What the task requires
Whenever the string "every" turns up in a line of the data below, copy that line.

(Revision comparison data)
"""

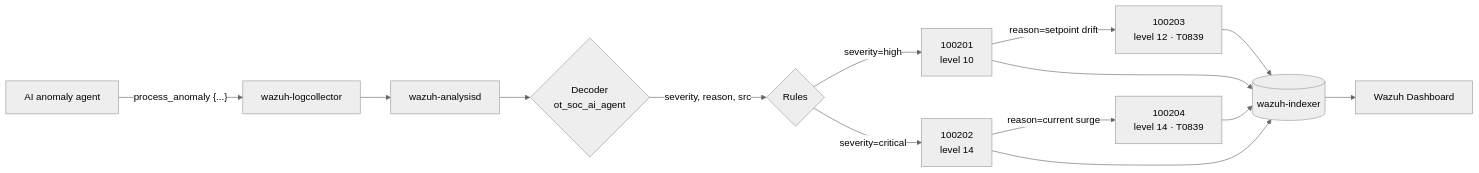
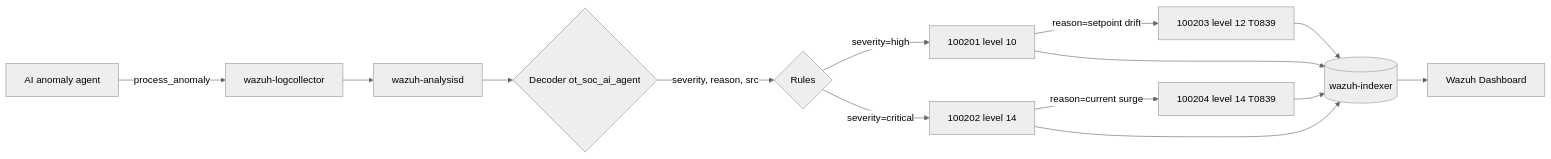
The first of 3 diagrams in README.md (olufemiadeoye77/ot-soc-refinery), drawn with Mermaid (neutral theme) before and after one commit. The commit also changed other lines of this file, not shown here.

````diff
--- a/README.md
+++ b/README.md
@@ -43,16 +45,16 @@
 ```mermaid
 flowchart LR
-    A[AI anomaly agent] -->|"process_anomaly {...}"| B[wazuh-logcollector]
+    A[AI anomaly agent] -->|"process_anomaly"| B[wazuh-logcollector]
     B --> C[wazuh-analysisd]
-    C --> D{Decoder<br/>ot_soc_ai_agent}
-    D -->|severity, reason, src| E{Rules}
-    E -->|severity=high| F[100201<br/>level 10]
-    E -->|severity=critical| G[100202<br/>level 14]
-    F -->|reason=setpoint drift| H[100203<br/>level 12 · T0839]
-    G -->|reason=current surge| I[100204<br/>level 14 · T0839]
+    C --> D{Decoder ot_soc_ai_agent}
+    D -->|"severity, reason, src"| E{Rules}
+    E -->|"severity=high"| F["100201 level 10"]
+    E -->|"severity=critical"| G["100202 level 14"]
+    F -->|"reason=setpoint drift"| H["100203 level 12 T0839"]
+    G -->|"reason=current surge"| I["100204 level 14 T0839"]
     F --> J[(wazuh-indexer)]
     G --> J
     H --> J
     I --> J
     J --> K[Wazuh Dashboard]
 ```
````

"""
"""

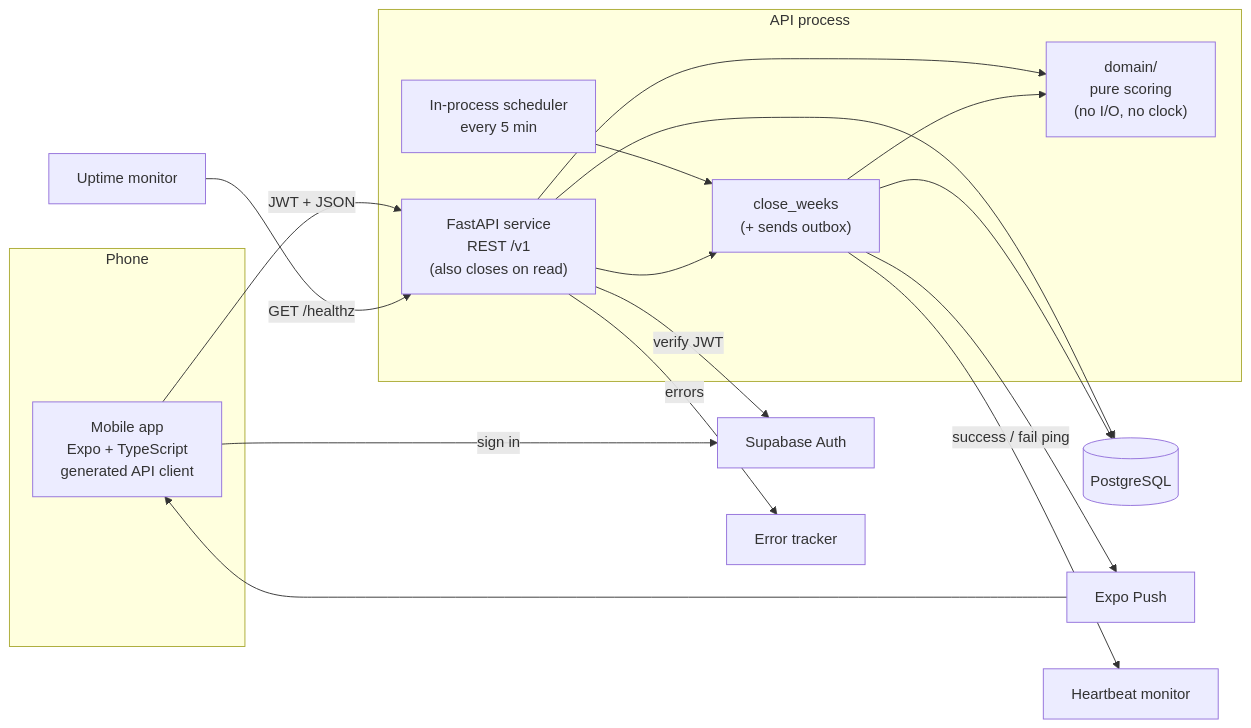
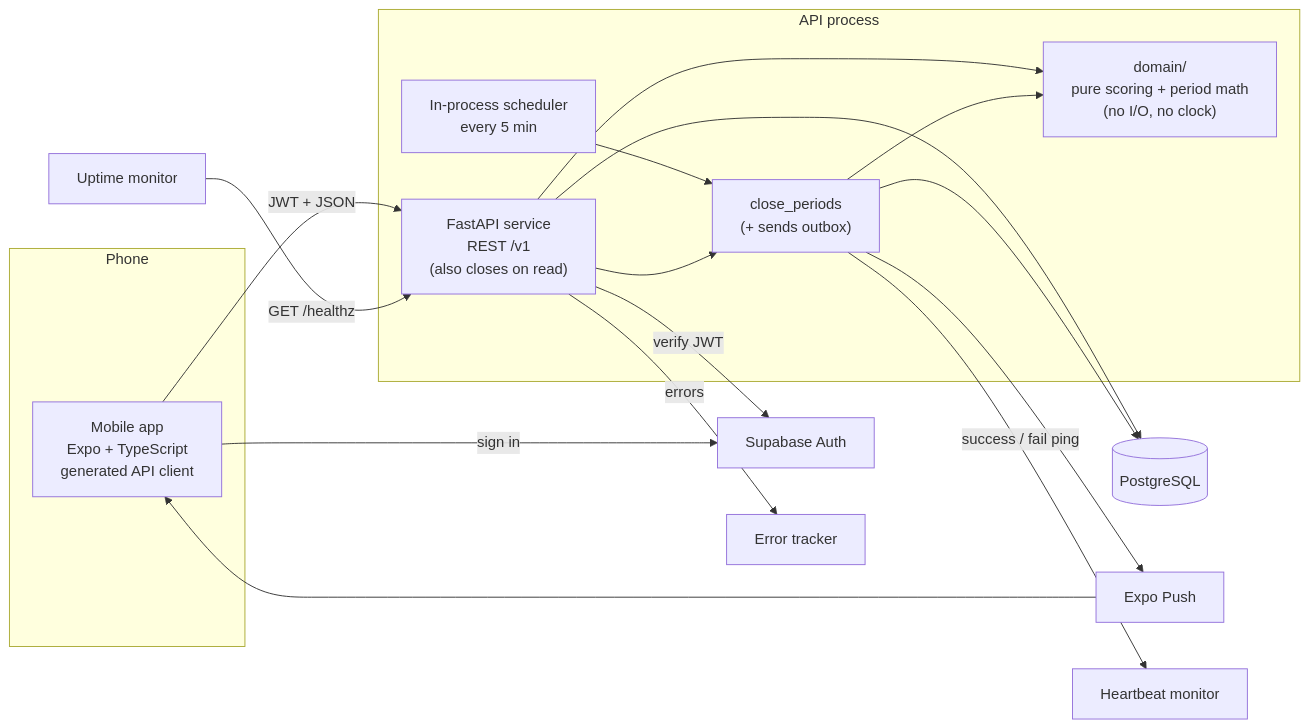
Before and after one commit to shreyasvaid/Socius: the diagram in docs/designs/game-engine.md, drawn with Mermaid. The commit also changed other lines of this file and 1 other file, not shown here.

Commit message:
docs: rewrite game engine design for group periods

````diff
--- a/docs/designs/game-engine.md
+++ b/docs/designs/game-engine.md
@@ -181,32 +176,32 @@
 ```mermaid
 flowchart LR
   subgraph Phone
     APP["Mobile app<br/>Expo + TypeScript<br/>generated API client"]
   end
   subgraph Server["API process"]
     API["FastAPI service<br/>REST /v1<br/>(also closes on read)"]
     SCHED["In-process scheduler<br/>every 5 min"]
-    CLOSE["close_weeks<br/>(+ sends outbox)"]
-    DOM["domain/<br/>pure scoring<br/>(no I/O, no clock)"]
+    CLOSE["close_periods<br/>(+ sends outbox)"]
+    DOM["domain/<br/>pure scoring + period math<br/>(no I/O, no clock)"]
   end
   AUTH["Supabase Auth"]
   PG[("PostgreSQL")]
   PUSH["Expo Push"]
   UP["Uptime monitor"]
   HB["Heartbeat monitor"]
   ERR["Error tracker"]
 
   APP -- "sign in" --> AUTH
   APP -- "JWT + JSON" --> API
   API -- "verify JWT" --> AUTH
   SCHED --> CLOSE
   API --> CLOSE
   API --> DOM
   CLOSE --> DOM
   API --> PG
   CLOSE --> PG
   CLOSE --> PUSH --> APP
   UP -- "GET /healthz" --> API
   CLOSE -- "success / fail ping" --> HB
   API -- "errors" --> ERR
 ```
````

"""
"""

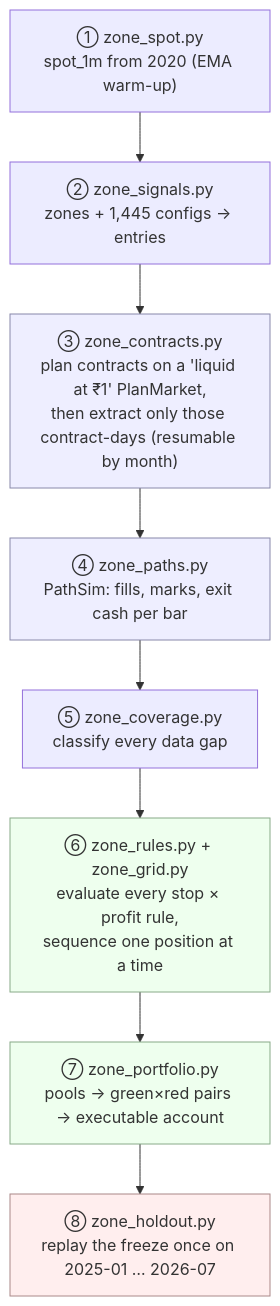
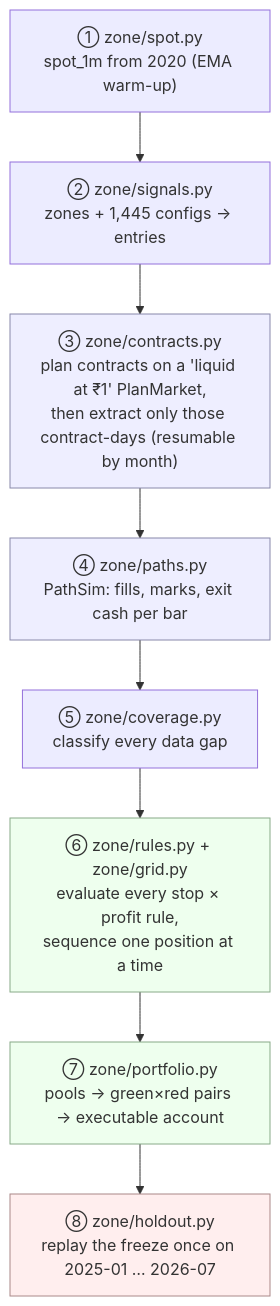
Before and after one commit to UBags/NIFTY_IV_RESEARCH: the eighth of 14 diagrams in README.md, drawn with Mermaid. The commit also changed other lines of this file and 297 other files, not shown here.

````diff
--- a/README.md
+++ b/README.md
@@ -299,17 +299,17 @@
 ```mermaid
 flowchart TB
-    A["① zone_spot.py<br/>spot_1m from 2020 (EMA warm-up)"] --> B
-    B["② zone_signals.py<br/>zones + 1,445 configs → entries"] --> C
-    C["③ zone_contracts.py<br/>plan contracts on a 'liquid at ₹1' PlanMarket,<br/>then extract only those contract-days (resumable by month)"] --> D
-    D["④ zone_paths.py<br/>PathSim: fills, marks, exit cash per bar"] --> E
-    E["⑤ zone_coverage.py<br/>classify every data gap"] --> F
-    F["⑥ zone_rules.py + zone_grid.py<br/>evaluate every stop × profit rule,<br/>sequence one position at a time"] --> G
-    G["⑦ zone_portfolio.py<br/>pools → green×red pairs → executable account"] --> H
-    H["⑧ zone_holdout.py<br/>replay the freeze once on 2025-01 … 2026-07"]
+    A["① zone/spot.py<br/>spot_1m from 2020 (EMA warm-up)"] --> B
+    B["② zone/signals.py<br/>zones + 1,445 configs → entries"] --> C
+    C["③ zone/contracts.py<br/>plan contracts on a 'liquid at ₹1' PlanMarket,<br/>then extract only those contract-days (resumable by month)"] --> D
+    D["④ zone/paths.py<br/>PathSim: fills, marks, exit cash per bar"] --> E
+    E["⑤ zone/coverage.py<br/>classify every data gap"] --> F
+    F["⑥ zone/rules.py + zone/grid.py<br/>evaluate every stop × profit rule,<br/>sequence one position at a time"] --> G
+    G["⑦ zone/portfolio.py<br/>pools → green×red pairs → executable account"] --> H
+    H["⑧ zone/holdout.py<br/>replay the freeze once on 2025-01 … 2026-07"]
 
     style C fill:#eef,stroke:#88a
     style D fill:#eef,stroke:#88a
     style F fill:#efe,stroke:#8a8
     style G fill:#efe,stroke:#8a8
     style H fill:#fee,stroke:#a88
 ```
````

"""

Output below
     SCHED["In-process scheduler<br/>every 5 min"]
-    E["⑤ zone_coverage.py<br/>classify every data gap"] --> F
-    F["⑥ zone_rules.py + zone_grid.py<br/>evaluate every stop × profit rule,<br/>sequence one position at a time"] --> G
+    E["⑤ zone/coverage.py<br/>classify every data gap"] --> F
+    F["⑥ zone/rules.py + zone/grid.py<br/>evaluate every stop × profit rule,<br/>sequence one position at a time"] --> G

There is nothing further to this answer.